Aim of the task =>
Check each line of the entries below for the word "body", and copy out the ones that have it.

<<<<

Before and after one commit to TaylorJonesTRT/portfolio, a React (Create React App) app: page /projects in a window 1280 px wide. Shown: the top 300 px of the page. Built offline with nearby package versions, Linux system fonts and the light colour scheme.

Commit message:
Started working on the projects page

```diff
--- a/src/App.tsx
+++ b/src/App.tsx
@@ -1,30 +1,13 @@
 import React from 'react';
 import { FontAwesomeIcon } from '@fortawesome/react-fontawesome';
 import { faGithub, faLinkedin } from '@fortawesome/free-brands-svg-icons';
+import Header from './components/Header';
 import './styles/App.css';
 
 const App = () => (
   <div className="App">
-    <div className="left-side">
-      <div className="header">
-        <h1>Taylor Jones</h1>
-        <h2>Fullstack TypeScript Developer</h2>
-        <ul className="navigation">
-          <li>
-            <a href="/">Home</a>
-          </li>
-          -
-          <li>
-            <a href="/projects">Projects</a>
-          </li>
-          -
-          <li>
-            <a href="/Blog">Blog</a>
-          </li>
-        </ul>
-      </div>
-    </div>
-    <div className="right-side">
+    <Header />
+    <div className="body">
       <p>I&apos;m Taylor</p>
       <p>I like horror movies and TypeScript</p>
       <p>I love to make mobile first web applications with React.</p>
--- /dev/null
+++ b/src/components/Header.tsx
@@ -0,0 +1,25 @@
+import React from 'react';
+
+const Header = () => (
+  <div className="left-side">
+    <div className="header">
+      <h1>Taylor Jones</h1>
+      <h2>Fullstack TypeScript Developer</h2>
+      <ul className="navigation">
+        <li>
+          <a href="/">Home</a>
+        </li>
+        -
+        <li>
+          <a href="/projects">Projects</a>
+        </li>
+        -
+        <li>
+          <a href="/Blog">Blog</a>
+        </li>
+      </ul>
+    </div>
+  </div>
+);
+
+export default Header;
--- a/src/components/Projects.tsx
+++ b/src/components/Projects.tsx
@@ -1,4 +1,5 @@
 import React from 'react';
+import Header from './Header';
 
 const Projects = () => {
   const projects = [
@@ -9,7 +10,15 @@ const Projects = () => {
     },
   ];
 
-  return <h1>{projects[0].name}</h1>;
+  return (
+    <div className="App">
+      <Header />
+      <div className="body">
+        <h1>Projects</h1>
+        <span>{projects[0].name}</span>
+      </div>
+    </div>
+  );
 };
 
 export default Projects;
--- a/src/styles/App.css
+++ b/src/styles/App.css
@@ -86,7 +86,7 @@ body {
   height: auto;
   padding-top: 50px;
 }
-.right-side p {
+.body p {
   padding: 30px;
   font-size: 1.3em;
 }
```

>>>>

Expected output =>
+    <div className="body">
+      <div className="body">
@@ -86,7 +86,7 @@ body {
+.body p {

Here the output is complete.